As Professor Irvine aptly states in our last class, interfaces are access points to a system of meaning , providing one with a method for asking questions where discovering “meaning” largely refers to “cultural meanings.” From an anthropological standpoint, I was able to better understand the relationship between Vermeer and his contemporaries by looking at the visitors of the exhibit. I observed the way they moved around the exhibit, in a circular way, reminding me of the way priests or monks circumambulate around churches as a form of prayer and devotion. The people are devoting their time and energy for such an exhibit to find meaning in the nine kinds of genre themes laid out by the exhibit’s curators. Some people walked across the room to look at two paintings side by side, whereas others followed the regular path of the exhibit. Others turned left at an entrance of a new room whereas some turned right. They created pathways that charted the way they interpreted the exhibit.
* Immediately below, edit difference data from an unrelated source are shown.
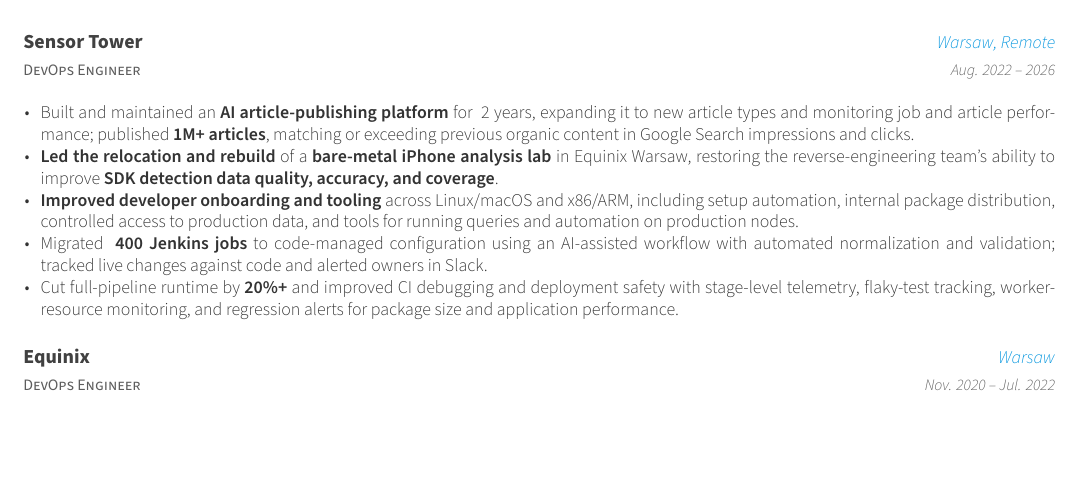
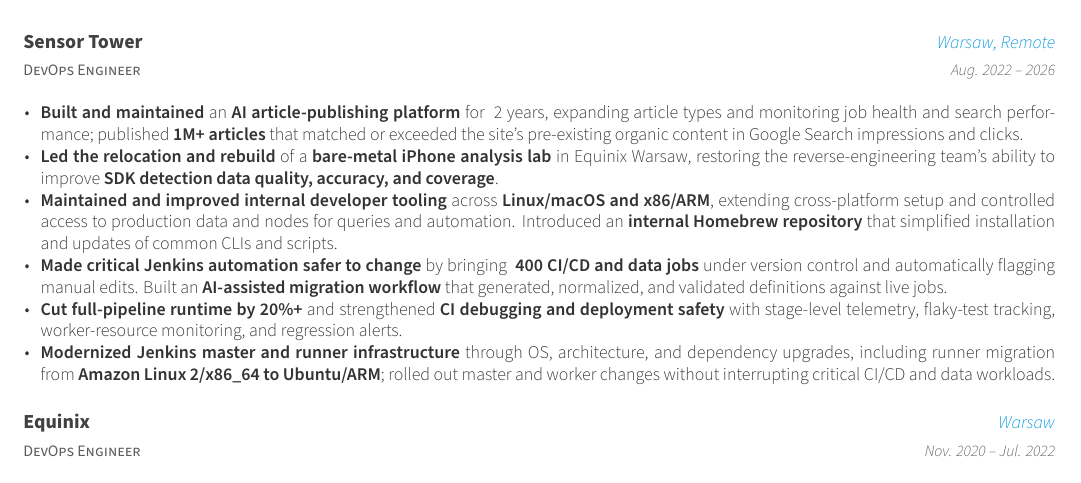
Before and after one commit to perkam/cv, a LaTeX CV (cv_two_column.tex, which reads cv/experience.tex): part of the page, cut so that both start at the same text, the shorter picture padded with empty space. Compiled offline with XeLaTeX.

Commit message:
cv: strengthen Sensor Tower platform ownership

```diff
--- a/cv/experience.tex
+++ b/cv/experience.tex
@@ -15,11 +15,12 @@
     {Aug. 2022 -- 2026}
     {
       \begin{cvitems}
-        \item {Built and maintained an \textbf{AI article-publishing platform} for ~2 years, expanding it to new article types and monitoring job and article performance; published \textbf{1M+ articles}, matching or exceeding previous organic content in Google Search impressions and clicks.}
+        \item {\textbf{Built and maintained} an \textbf{AI article-publishing platform} for ~2 years, expanding article types and monitoring job health and search performance; published \textbf{1M+ articles} that matched or exceeded the site’s pre-existing organic content in Google Search impressions and clicks.}
         \item {\textbf{Led the relocation and rebuild} of a \textbf{bare-metal iPhone analysis lab} in Equinix Warsaw, restoring the reverse-engineering team’s ability to improve \textbf{SDK detection data quality, accuracy, and coverage}.}
-        \item {\textbf{Improved developer onboarding and tooling} across Linux/macOS and x86/ARM, including setup automation, internal package distribution, controlled access to production data, and tools for running queries and automation on production nodes.}
-        \item {Migrated \textbf{~400 Jenkins jobs} to code-managed configuration using an AI-assisted workflow with automated normalization and validation; tracked live changes against code and alerted owners in Slack.}
-        \item {Cut full-pipeline runtime by \textbf{20\%+} and improved CI debugging and deployment safety with stage-level telemetry, flaky-test tracking, worker-resource monitoring, and regression alerts for package size and application performance.}
+        \item {\textbf{Maintained and improved internal developer tooling} across \textbf{Linux/macOS and x86/ARM}, extending cross-platform setup and controlled access to production data and nodes for queries and automation. Introduced an \textbf{internal Homebrew repository} that simplified installation and updates of common CLIs and scripts.}
+        \item {\textbf{Made critical Jenkins automation safer to change} by bringing \textbf{~400 CI/CD and data jobs} under version control and automatically flagging manual edits. Built an \textbf{AI-assisted migration workflow} that generated, normalized, and validated definitions against live jobs.}
+        \item {\textbf{Cut full-pipeline runtime by 20\%+} and strengthened \textbf{CI debugging and deployment safety} with stage-level telemetry, flaky-test tracking, worker-resource monitoring, and regression alerts.}
+        \item {\textbf{Modernized Jenkins master and runner infrastructure} through OS, architecture, and dependency upgrades, including runner migration from \textbf{Amazon Linux 2/x86\_64 to Ubuntu/ARM}; rolled out master and worker changes without interrupting critical CI/CD and data workloads.}
       \end{cvitems}
     }
 
```
Also changed, not shown: cv.pdf.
I sat down to take note of all these observations on various groups of peoples’ trajectories in the exhibit. It also got me thinking of space and the concept of space. Why the curators set up the exhibit in such a way? What ways did they incorporated various forms of media in all of the five rooms? Why did they do so? I believe that the physical space of the exhibit adds to the conceptual meaning of the exhibit, where such an intersection also forms a new interface, an interpretive apparatus that creates a touchstone for the viewer to think about art, genre painting and the connections or dissonances among Vermeer and his contemporaries.